The fact that Imo phoned Kiekert in response to Kiekert's letters does not change the analysis. The fact is that Kiekert never placed a phone call to Imo in New Jersey; all of the calls originated with Imo. Imo contends that this fact should not be dispositive, and that these calls should still count as contacts with the forum. Assuming for the sake of argument that we could even characterize these calls as contacts, we fail to see how they demonstrate Kiekert's targeting of New Jersey as the situs of its tortious acts. Cf. Mellon Bank (East) PSFS, N.A. v. DiVeronica Bros., Inc., 983 F.2d 551, 556 (3d Cir. 1993) (follow-up calls by defendant into the forum insufficient to satisfy minimum contacts). Moreover, cases like Southmark and Far West make clear that a few calls or letters into the forum may be of only marginal import if the dispute is focused outside the forum. In Southmark, for example:

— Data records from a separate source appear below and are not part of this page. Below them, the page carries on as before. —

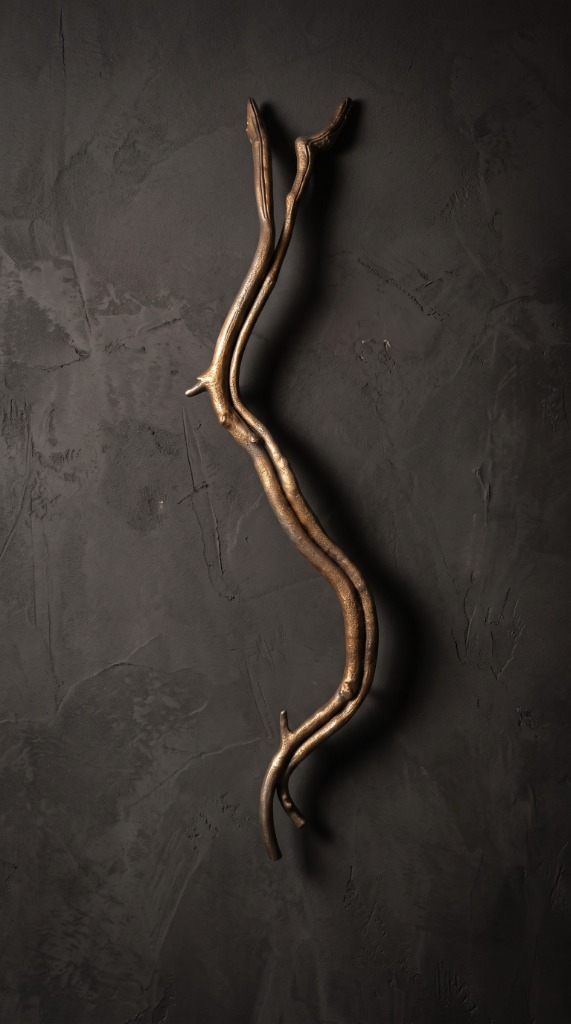
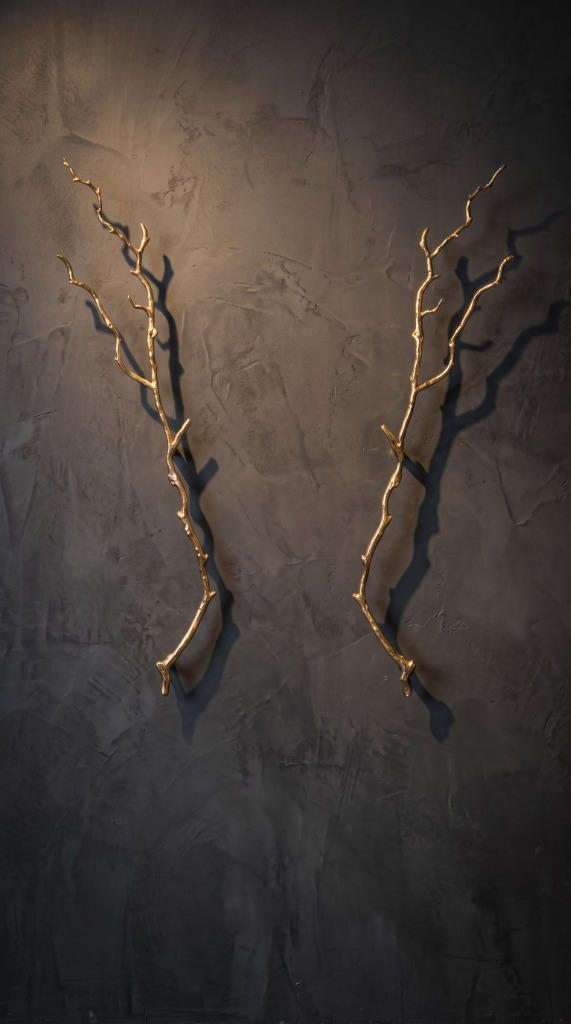
fix(handles): remove redundant item 4 from slider and update pagination to 4 slides

diff --git a/handles.html b/handles.html
@@ -61,7 +61,6 @@
           <span class="dash-dot w-8 h-[2px] bg-white/30 rounded-full transition-all duration-300 cursor-pointer"></span>
           <span class="dash-dot w-8 h-[2px] bg-white/30 rounded-full transition-all duration-300 cursor-pointer"></span>
           <span class="dash-dot w-8 h-[2px] bg-white/30 rounded-full transition-all duration-300 cursor-pointer"></span>
-          <span class="dash-dot w-8 h-[2px] bg-white/30 rounded-full transition-all duration-300 cursor-pointer"></span>
         </div>
       </div>
     </div>
@@ -86,11 +85,6 @@
       },
       {
         src: '/assets/images/handles/handle-04.jpg',
-        title: 'ARTISAN BARK TEXTURE PULL',
-        desc: 'Cast solid brass door hardware celebrating the natural texture of aged tree bark with refined ergonomic curvature.'
-      },
-      {
-        src: '/assets/images/handles/handle-05.jpg',
         title: 'SYMMETRIC BRANCH PULL PAIR',
         desc: 'A dramatic pair of branching solid brass door handles engineered for grand double doors and luxury entranceways.'
       }
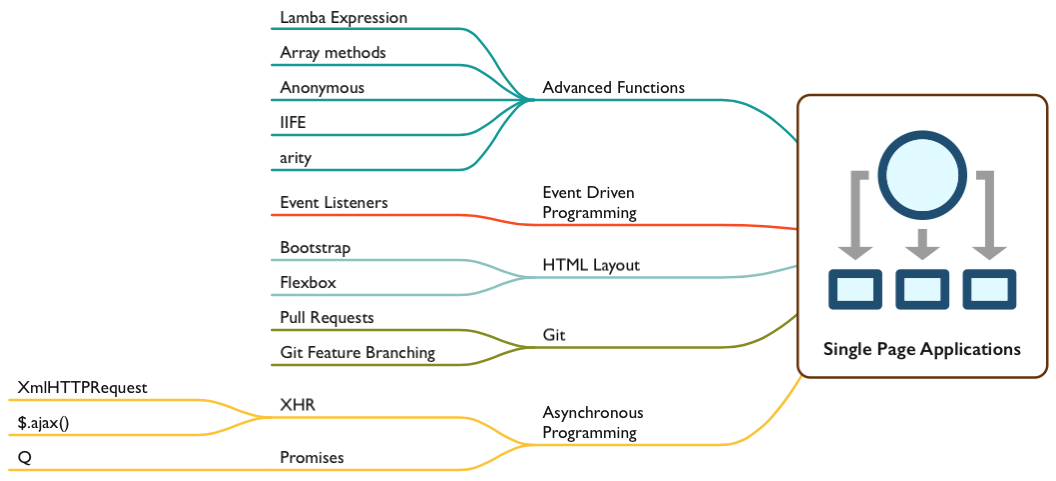
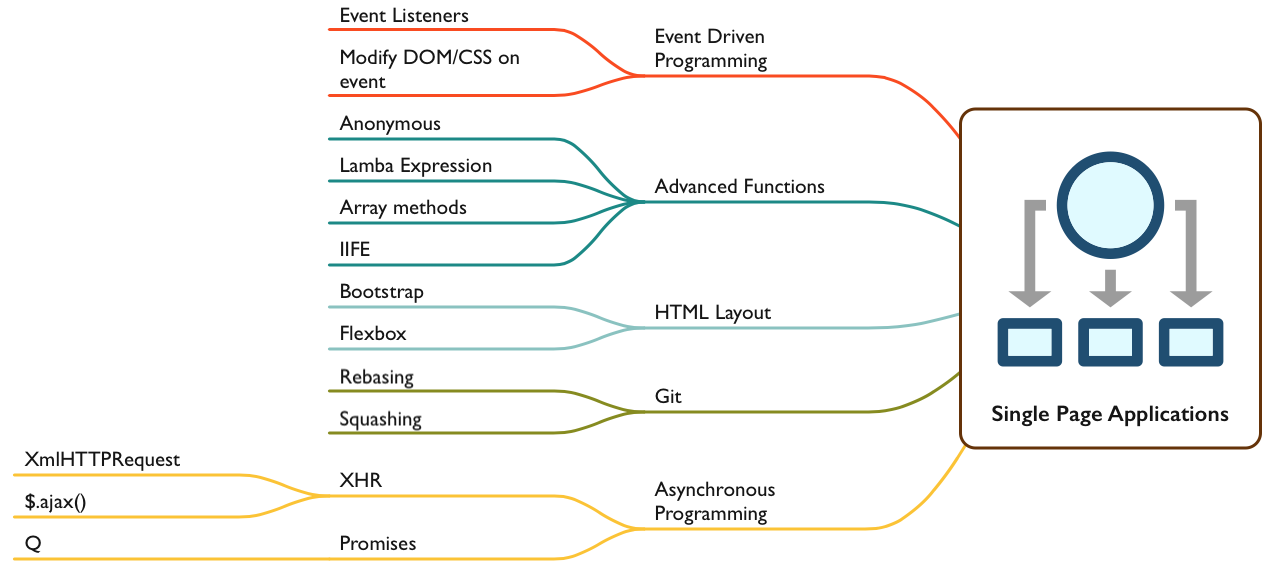
New SPA mind map image. Some typos in exercises. And empty README created for one new exercises and the SPA quiz

diff --git a/single-page-applications/exercises/DYNAMIC_CARDS.md b/single-page-applications/exercises/DYNAMIC_CARDS.md
@@ -1,0 +1,31 @@
+# Basic Array Methods
+
+## Setup
+
+These commands are a helpful quick start. You may choose to ignore them completely and create your own directory structure. If you choose to use this recommendation, just copy the commands below and paste. It doesn't matter what directory you are currently in.
+
+### Vagrant machine
+
+```bash
+mkdir -p /vagrant/exercises/spa/event-handlers && cd $_
+touch index.html
+touch events.js
+touch events.css
+```
+
+### Host machine (students not using Vagrant)
+
+```bash
+mkdir -p ~/workspace/exercises/spa/event-handlers && cd $_
+touch index.html
+touch events.js
+touch events.css
+```
+
+## Instructions
+
+1. Create an HTML page that contains a text area and a button labeled *Create*.
+1. When the user enters in text into the text area and then clicks the create button, create a new card element in the DOM - similar to the quiz and group project. You decide the height/width of the card.
+1. When the user selects a color from the first input, then the background color of that card, and no other cards, should change to the color chosen.
+1. When the user selects a color from the second input, then the font color of that card, and no other cards, should change to the color chosen.
+1. When the user clicks the *Delete* button, the containing card, and no other cards, should then be removed from the DOM. Not just made invisible, actually removed from the DOM.

diff --git a/single-page-applications/exercises/README.md b/single-page-applications/exercises/README.md
@@ -1,9 +1,13 @@
 # Exercises
 
-## Array Methods and Event Listeners
+## Array Functions 
 
 1. [String manipulation](STRING_MANIPULATION.md)
+
+## Event Listeners
+
 1. [Guinea pig](GUINEA_PIG.md)
+1. [Dynamic cards](DYNAMIC_CARDS.md)
 
 ## IIFE
 

diff --git a/single-page-applications/exercises/STRING_MANIPULATION.md b/single-page-applications/exercises/STRING_MANIPULATION.md
@@ -1,4 +1,4 @@
-# Basic Array Methods
+# String Manipulation
 
 ## Setup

[T]he oral agreement with which USLICO allegedly interfered was apparently negotiated and made in Atlanta and/or New York, and there is no evidence that the agreement was made or to be performed in Texas or governed by Texas law. Life, the other party to the purported agreement, is not a resident of Texas. . . . The company whose stock Southmark wished to purchase and that USLICO did purchase was not a Texas corporation and it did not, so far as the record shows, do any business in Texas. Nor is there evidence that the stock was located or purchased in Texas.
Southmark, 851 F.2d at 772-73 (footnote omitted).
Much the same could be said here. The solicitation of bids for Roltra was done in New York, and the bid with which Kiekert allegedly interfered came from a French company. The subject of the bidding was an Italian company, and the licensing agreement upon which the allegedly tortious activity was based appears to be governed by German law. In that light, the fact that it may be reasonably foreseeable that First Boston and/or Roltra would have passed Kiekert's letters on to Imo in New Jersey (and that Imo called Kiekert from New Jersey) cannot be sufficient to overcome the clear implication from the surrounding facts that New Jersey was not the focus of the dispute. See also Far West, 46 F.3d 1071, 1077 (finding that "phone calls and letters are not necessarily sufficient in themselves to establish minimum contacts" when the focus of the dispute is outside the forum).
In sum, Imo cannot demonstrate that Kiekert expressly aimed its tortious conduct at New Jersey. Failing this, Imo cannot rely on the Calder effects test to confer specific jurisdiction based on Kiekert's allegedly intentional tortious conduct. Since Imo cannot meet the minimum contacts requirement of the Due Process Clause, we will affirm the order of the district court dismissing this case for lack of personal jurisdiction.